◆ **Task details**:
Please copy out the entries below exactly, beginning with the line that contains "const WIDTH = 1200;" and ending with the line that contains "const esc = (s) =>", and include nothing outside that span.

◆ **The records**:
# # # # # # #
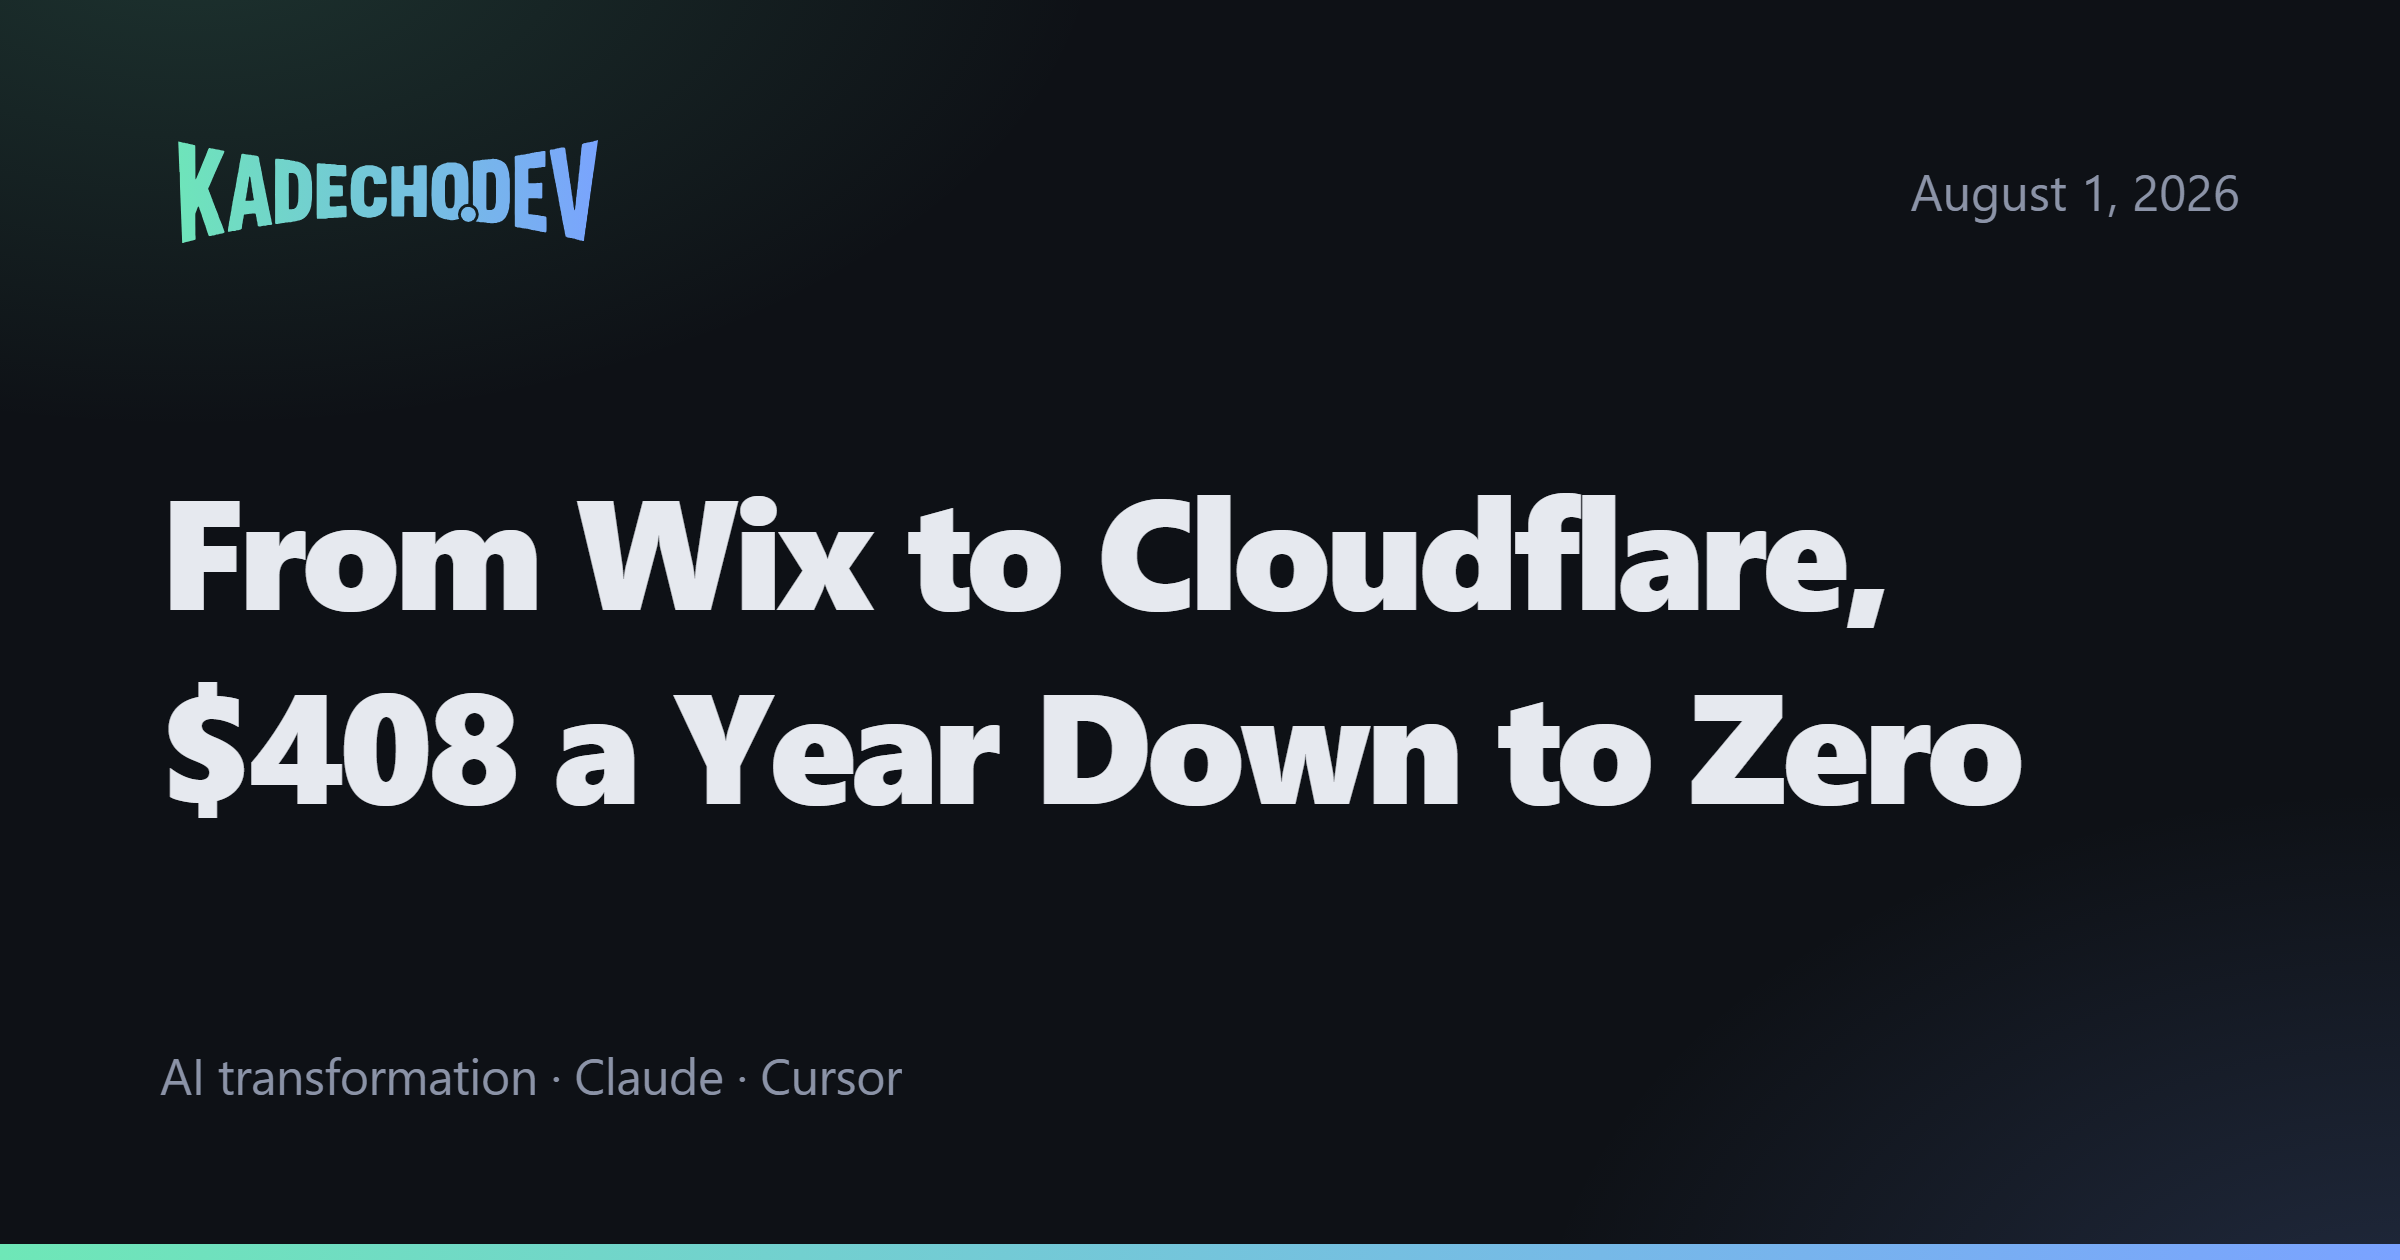
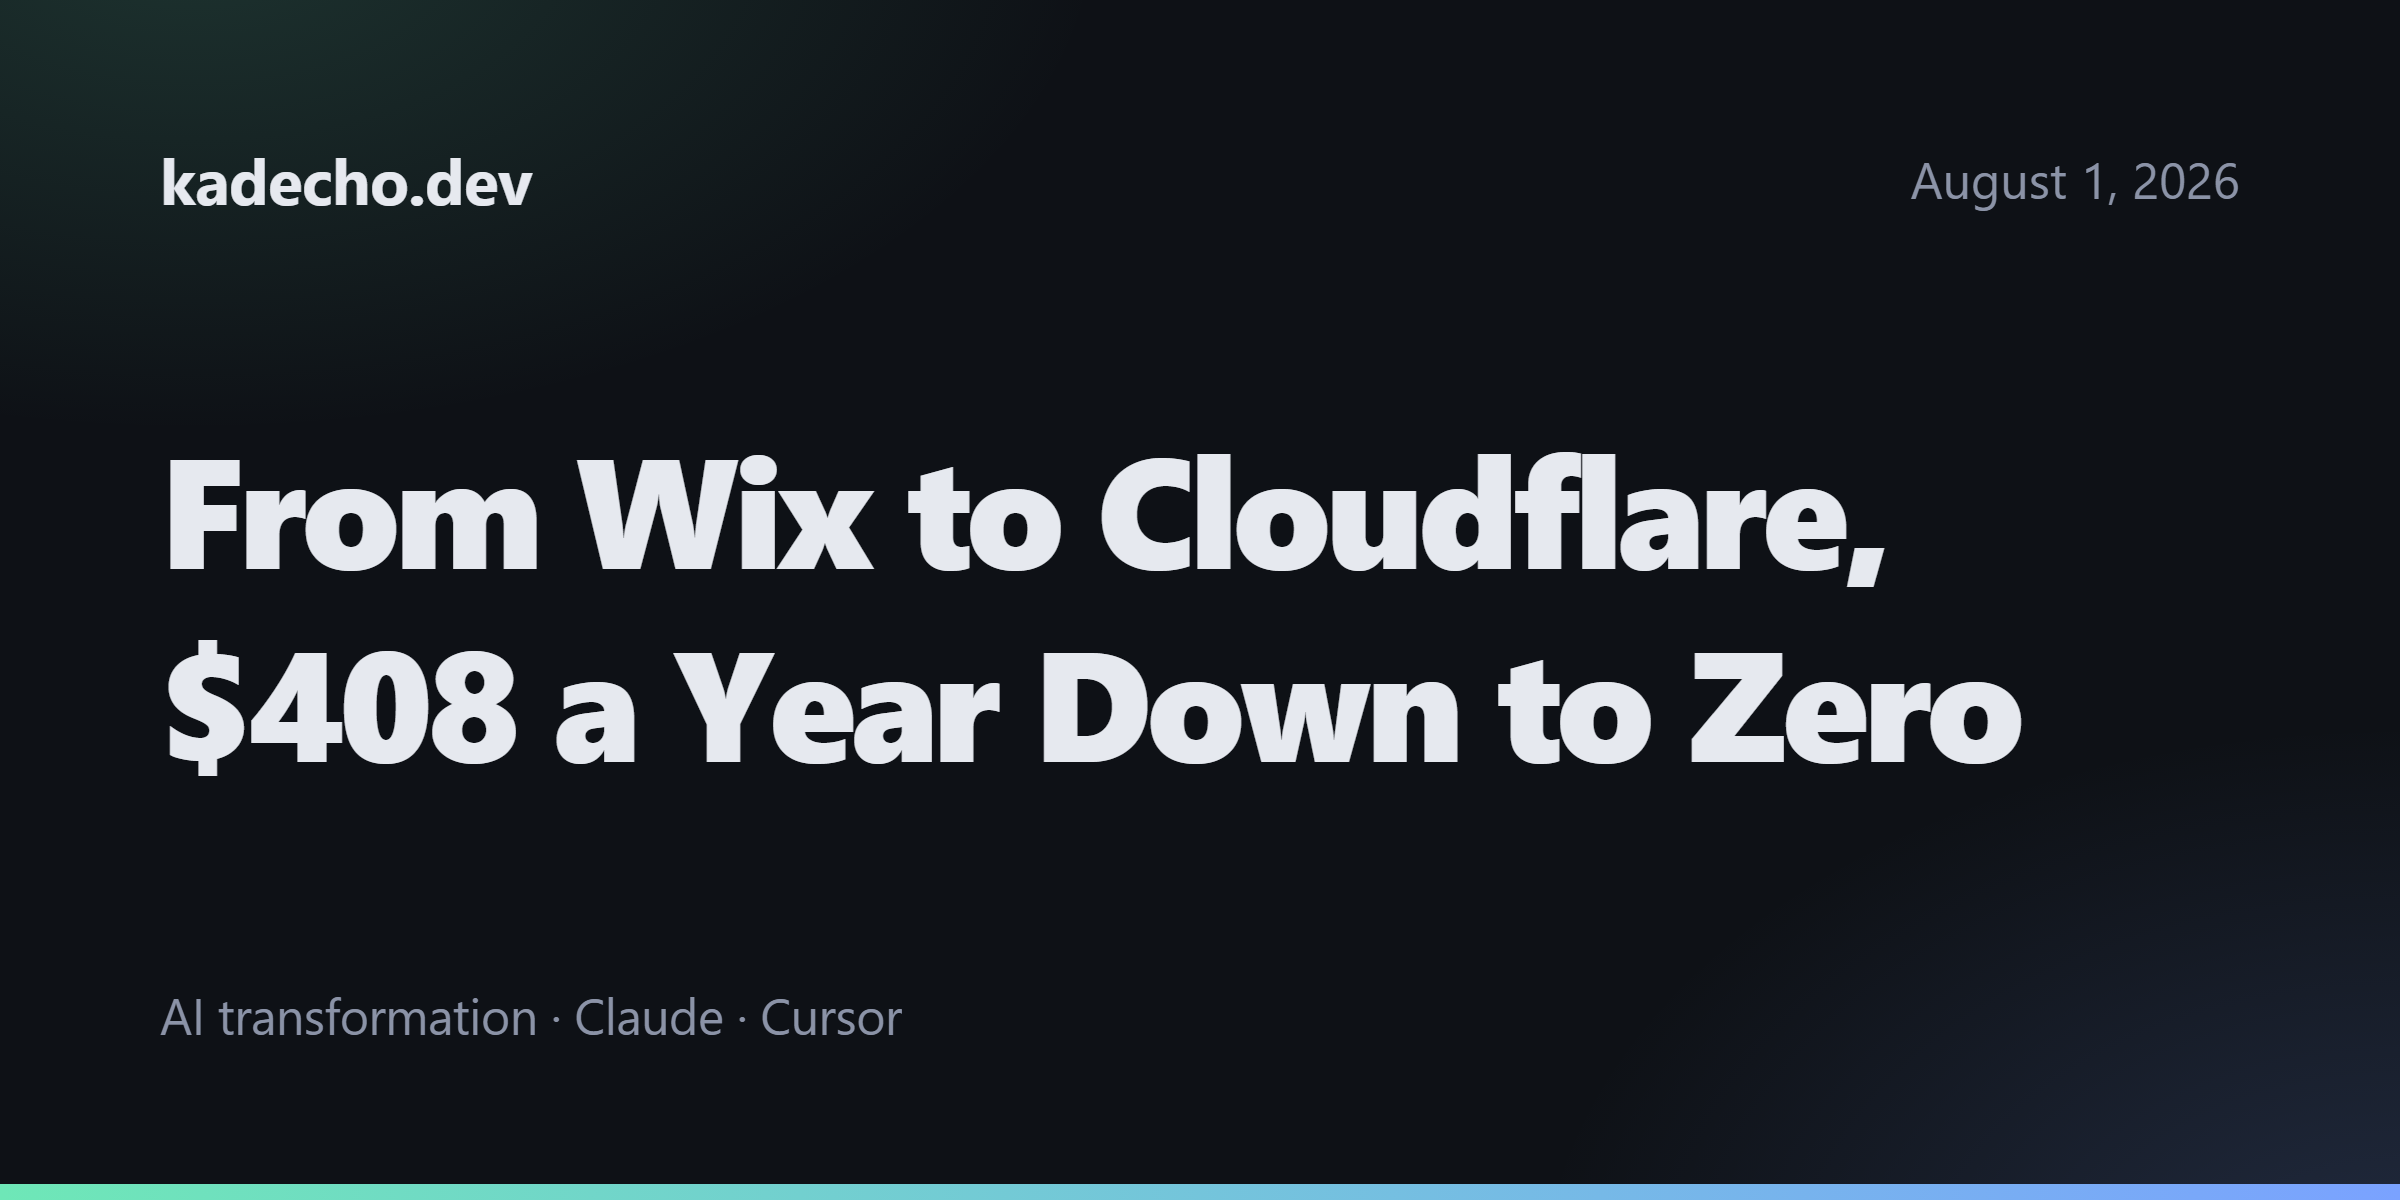
공유 카드를 2:1 로, 로고 대신 글자로
비율
- 1200x630(1.91:1)에서 1200x600(2:1)로 바꿨습니다.
- 1.91:1 은 페이스북이 정한 Open Graph 표준값인데, 우리가 실제로 쓰는 곳은
  쓰레드와 카카오톡이고 둘 다 2:1 을 기준으로 링크 카드를 그립니다. X 도 같습니다.
  페이스북·링크드인에서 생기는 2.4% 차이는 눈에 띄지 않습니다.
- 쓰레드 큐 40편 중 블로그 링크가 붙은 건 4편뿐이라, 그 4번이 잘 보여야 합니다.

로고
- 카드 위쪽의 워드마크를 빼고 kadecho.dev 글자로 바꿨습니다.

카카오톡 용량 검사 추가
- 500KB 를 넘으면 카카오톡이 미리보기를 아예 안 띄웁니다.
  한국 독자가 단톡방에 링크를 던지는 경로라 빠지면 손해가 큽니다.
- 만들 때마다 확인하고, 한도의 80% 를 넘으면 로그에 표시합니다.
  지금 가장 큰 카드가 346KB 입니다.

카드 9장을 다시 만들고, PNG 픽셀을 열어 글자가 실제로 그려졌는지 확인했습니다.

diff --git a/scripts/make-og.js b/scripts/make-og.js
@@ -30,9 +30,17 @@ const ASSETS = path.join(ROOT, "assets");
 const CACHE = path.join(__dirname, ".og-cache.json");
 const site = JSON.parse(fs.readFileSync(path.join(CONTENT, "site.json"), "utf8"));
 
+/* 2:1 로 만듭니다.
+   1200x630(1.91:1)은 페이스북이 정한 Open Graph 표준값인데, 우리가 실제로 쓰는 곳은
+   쓰레드와 카카오톡이고 둘 다 2:1 을 기준으로 링크 카드를 그립니다. X 도 2:1 입니다.
+   페이스북·링크드인에서 생기는 2.4% 차이는 눈에 띄지 않습니다.
+
+   위아래 20px 은 비워 둡니다. 플랫폼마다 자르는 폭이 조금씩 달라서,
+   그 바깥에 글자를 두면 어디선가는 잘립니다. 지금 여백(위 68, 아래 76)이면 넉넉합니다. */
 const WIDTH = 1200;
-const HEIGHT = 630;
+const HEIGHT = 600;
 const SCALE = 2; // 고해상도 화면에서도 글자가 또렷하도록 2배로 캡처
+const KAKAO_LIMIT_KB = 500; // 카카오톡이 받아주는 og:image 용량 한도
 const FORCE = process.argv.includes("--force");
 
 const esc = (s) =>
@@ -109,8 +117,7 @@ const STYLE = `
   }
   .top { position: relative; display: flex; align-items: center; justify-content: space-between; }
   .row { display: flex; align-items: center; gap: 16px; }
-  /* 워드마크. 폭이 높이의 네 배라 높이만 정하고 폭은 따라오게 둡니다. */
-  .row svg { height: 54px; width: auto; display: block; }
+  .brand { font-size: 32px; font-weight: 700; letter-spacing: -.01em; }
   .date { font-size: 25px; color: #8b93a7; font-variant-numeric: tabular-nums; }
   .middle { position: relative; flex: 1; display: flex; align-items: center; min-height: 0; padding: 26px 0; }
   h1 { font-size: 78px; line-height: 1.24; font-weight: 800; letter-spacing: -.035em; word-break: keep-all; }
@@ -138,7 +145,7 @@ function cardHtml({ lang, heading, date, sub, fit }) {
 <div class="card">
   <div class="glow"></div>
   <div class="top">
-    <div class="row">${WORDMARK}</div>
+    <div class="row"><span class="brand">${esc(site.brand)}</span></div>
     ${date ? `<span class="date">${esc(date)}</span>` : ""}
   </div>
   <div class="middle"><h1${fit ? ` id="fit"` : ""}>${heading}</h1></div>
@@ -252,9 +259,16 @@ jobs.forEach((job) => {
   if (size.w !== WIDTH * SCALE || size.h !== HEIGHT * SCALE) {
     console.warn(`  경고: ${job.label} 크기가 ${size.w}x${size.h} 입니다(기대 ${WIDTH * SCALE}x${HEIGHT * SCALE}).`);
   }
+  /* 카카오톡은 500KB 를 넘는 og:image 를 아예 안 보여줍니다.
+     한국 독자가 단톡방에 링크를 던지는 경로라 미리보기가 빠지면 손해가 큽니다.
+     제목이 길어지면 용량이 늘어나므로 만들 때마다 확인합니다. */
+  const KB = size.bytes / 1024;
+  if (KB > KAKAO_LIMIT_KB) {
+    console.warn(`  경고: ${job.label} 이 ${KB.toFixed(0)}KB 입니다. 카카오톡은 ${KAKAO_LIMIT_KB}KB 를 넘으면 미리보기를 안 띄웁니다.`);
+  }
   cache[key] = h;
   made++;
-  console.log(`  만듦: ${job.label}  ${(size.bytes / 1024).toFixed(0)}KB`);
+  console.log(`  만듦: ${job.label}  ${KB.toFixed(0)}KB${KB > KAKAO_LIMIT_KB * 0.8 ? " (카카오 한도에 근접)" : ""}`);
 });
 
 /* 글을 지웠거나 슬러그를 바꾸면 예전 카드가 남습니다.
# # # # # # #
◆ **Problem solution**:
 const WIDTH = 1200;
-const HEIGHT = 630;
+const HEIGHT = 600;
 const SCALE = 2; // 고해상도 화면에서도 글자가 또렷하도록 2배로 캡처
+const KAKAO_LIMIT_KB = 500; // 카카오톡이 받아주는 og:image 용량 한도
 const FORCE = process.argv.includes("--force");
 
 const esc = (s) =>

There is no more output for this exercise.